Automotive industry and economic impact
Around the world, there were about 806 million cars and light trucks on the road in 2007, consuming over 980 billion litres (980,000,000 m3) of gasoline and diesel fuel yearly.7 The automobile is a primary mode of transportation for many developed economies. The Detroit branch of Boston Consulting Group predicts that, by 2014, one-third of world demand will be in the four BRIC markets (Brazil, Russia, India and China). Meanwhile, in the developed countries, the automotive industry has slowed down.8 It is also expected that this trend will continue, especially as the younger generations of people (in highly urbanized countries) no longer want to own a car anymore, and prefer other modes of transport.9 Other potentially powerful automotive markets are Iran and Indonesia.10 Emerging auto markets already buy more cars than established markets. According to a J.D. Power study, emerging markets accounted for 51 percent of the global light-vehicle sales in 2010. The study, performed in 2010 expected this trend to accelerate.1112 However, more recent reports (2012) confirmed the opposite; namely that the automotive industry was slowing down even in BRIC countries.8 In the United States, vehicle sales peaked in 2000, at 17.8 million units.13

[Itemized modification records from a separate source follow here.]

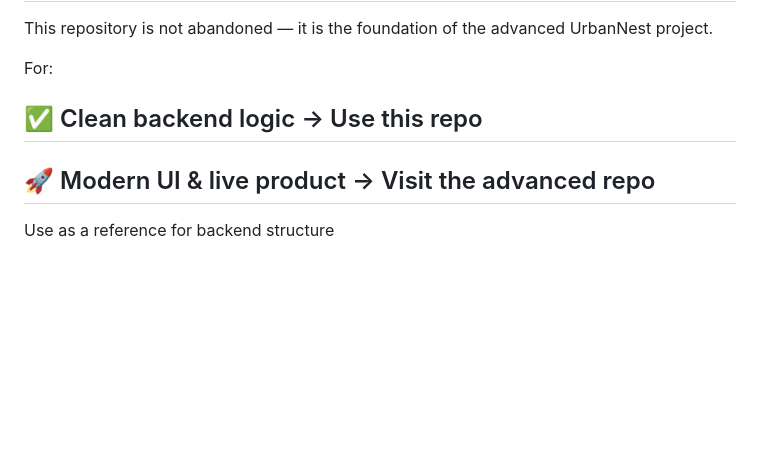
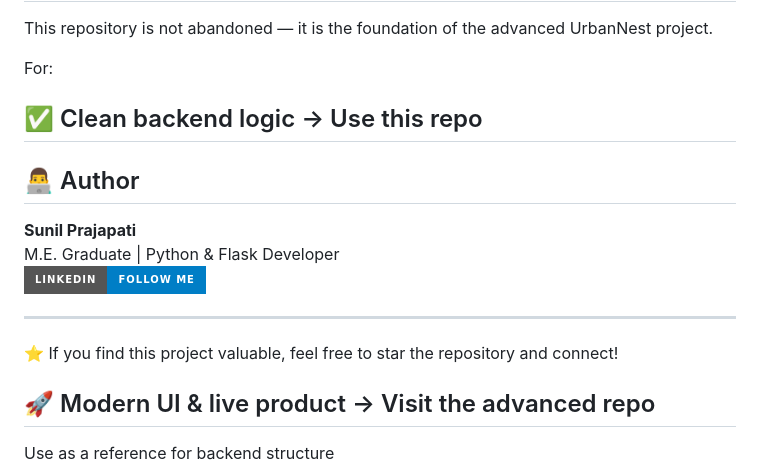
Before and after one commit to sunilprajapati832/UrbanNestBasic, a Markdown page: README.md, the part around the change. Rendered like a GitHub page; badges without logos; blank space fills up the shorter version.

Commit message:
Add author details and encourage repository starring
Added author information and a call to action for starring the repository.

```diff
--- a/README.md
+++ b/README.md
@@ -174,6 +174,16 @@ For:
 
 ## ✅ Clean backend logic → Use this repo
 
+## 👨‍💻 Author
+
+**Sunil Prajapati**<br>
+M.E. Graduate | Python & Flask Developer <br>
+[![LinkedIn](https://img.shields.io/badge/LinkedIn-Follow%20Me-blue?logo=linkedin&style=for-the-badge)](https://www.linkedin.com/in/sunil-prajapati832)
+
+---
+
+⭐ If you find this project valuable, feel free to star the repository and connect!
+
 ## 🚀 Modern UI & live product → Visit the advanced repo
 
 Use as a reference for backend structure
```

Internal combustion engines require ignition of the mixture, either by spark ignition (SI) or compression ignition (CI). Before the invention of reliable electrical methods, hot tube and flame methods were used. Experimental engines with laser ignition have been built.15
Spark Ignition Process
Points and Coil Ignition
The spark ignition engine was a refinement of the early engines which used Hot Tube ignition. When Bosch developed the magneto it became the primary system for producing electricity to energize a spark plug.16 Many small engines still use magneto ignition. Small engines are started by hand cranking using a recoil starter or hand crank . Prior to Charles F. Kettering of Delco's development of the automotive starter all gasoline engined automobiles used a hand crank.17
Larger engines typically power their starting motors and Ignition systems using using the electrical energy stored in a lead?acid battery. The battery's charged state is maintained by an automotive alternator or (previously) a generator which uses engine power to create electrical energy storage.
The battery supplies electrical power for starting when the engine has a starting motor system, and supplies electrical power when the engine is off. The battery also supplies electrical power during rare run conditions where the alternator cannot maintain more than 13.8 volts (for a common 12V automotive electrical system). As alternator voltage falls below 13.8 volts, the lead-acid storage battery increasingly picks up electrical load. During virtually all running conditions, including normal idle conditions, the alternator supplies primary electrical power.
Risk when buying used cars
Used cars are mostly purchased vehicles. Associated with them, however, a certain risk. Although a large part of the parameters of the vehicle is in the documents attached to the car, there are also such parameters, which often indicate the actual state of the car, but still are often counterfeited by selling such cars. One of the most important parameters to which we should pay attention when buying a used car is the amount of kilometers driven by it. Many retailers indulges in illegal manipulations in this area, and then sold their equipment is in much worse condition than shown in the offer.